Now, the authors published a new paper in the New England Journal of Medicine confirming that none of the patients who participated in the trial had required regular factor VIII to prevent bleeding during that period. All of them are still benefiting from a substantial fall in the rates of bleeding three years after receiving the treatment.
In patients with Haemophilia A (which accounts for around 80 per cent of all Haemophilia cases) the blood unable to clot due to lack of factor VIII. This causes risk of excessive bleeding from even the slightest injury — as well as potentially life-threatening spontaneous internal bleeding. Eliminating intravenous injections that Haemophilia A patients have to receive each week to control and prevent bleeding greatly reduces the burden of treatment.
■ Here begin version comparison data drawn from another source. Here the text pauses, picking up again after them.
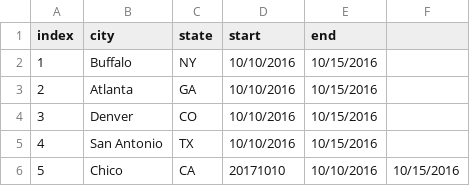
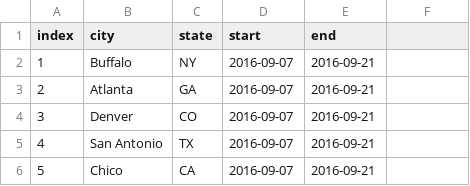
Before and after one commit to eginter/SpringMVC_CRUD, a CSV file: WebContent/WEB-INF/travel.csv, drawn as a sheet.

```diff
--- a/WebContent/WEB-INF/travel.csv
+++ b/WebContent/WEB-INF/travel.csv
@@ -1,6 +1,6 @@
 index,city,state,start,end
-1,Buffalo,NY,10/10/2016,10/15/2016
-2,Atlanta,GA,10/10/2016,10/15/2016
-3,Denver,CO,10/10/2016,10/15/2016
-4,San Antonio,TX,10/10/2016,10/15/2016
-5,Chico,CA,20171010,10/10/2016,10/15/2016
+1,Buffalo,NY,2016-09-07,2016-09-21
+2,Atlanta,GA,2016-09-07,2016-09-21
+3,Denver,CO,2016-09-07,2016-09-21
+4,San Antonio,TX,2016-09-07,2016-09-21
+5,Chico,CA,2016-09-07,2016-09-21
```
Also changed, not shown: 2 other files.
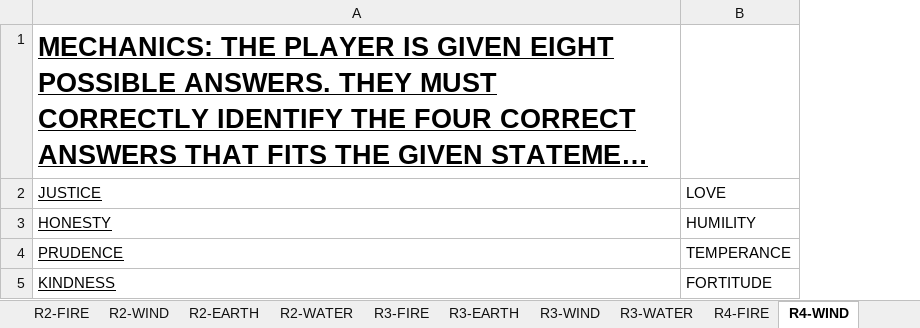
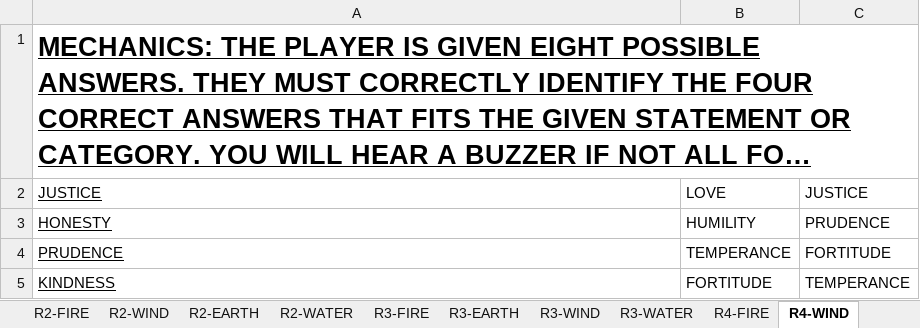
Before and after one commit to AAC-Coder/ICI_SF25_100HEARTBEAT, an Excel workbook: SF2025_PAUTAKAN_100HEARTBEAT.xlsx, sheet R4-WIND, drawn as a sheet; long unchanged cells end in …; values as stored, in another font and other column widths than the file's, no borders; charts and pictures not drawn; the diff names each change by its address in the sheet, - before the commit and + after, or states it on an @@ line.

```diff
--- a/SF2025_PAUTAKAN_100HEARTBEAT.xlsx (sheet R4-WIND)
+++ b/SF2025_PAUTAKAN_100HEARTBEAT.xlsx (sheet R4-WIND)
+column C, rows 2-5: JUSTICE | PRUDENCE | FORTITUDE | TEMPERANCE
```
Also changed, not shown: sheet R4-EARTH, sheet R4-WATER, sheet R4-FIRE, 7 other files.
“Our 2017 paper showed that gene therapy could significantly boost factor VIII levels in men with Haemophilia A. Our new data are critical in helping the scientific and medical communities understand this pioneering technology. This latest study confirms both safety and the long-term beneficial impact of the treatment. A long-term treatment that effectively ends the life-long regime of regular injections can transform care and massively improve the quality of life of hundreds of thousands of people born with this challenging genetic condition,” said Professor Pasi, who is also Director of the Haemophilia Centre at Barts Health NHS Trust.
The treatment may be particularly important in the developing world where access to clotting products is difficult.
Source: Science Daily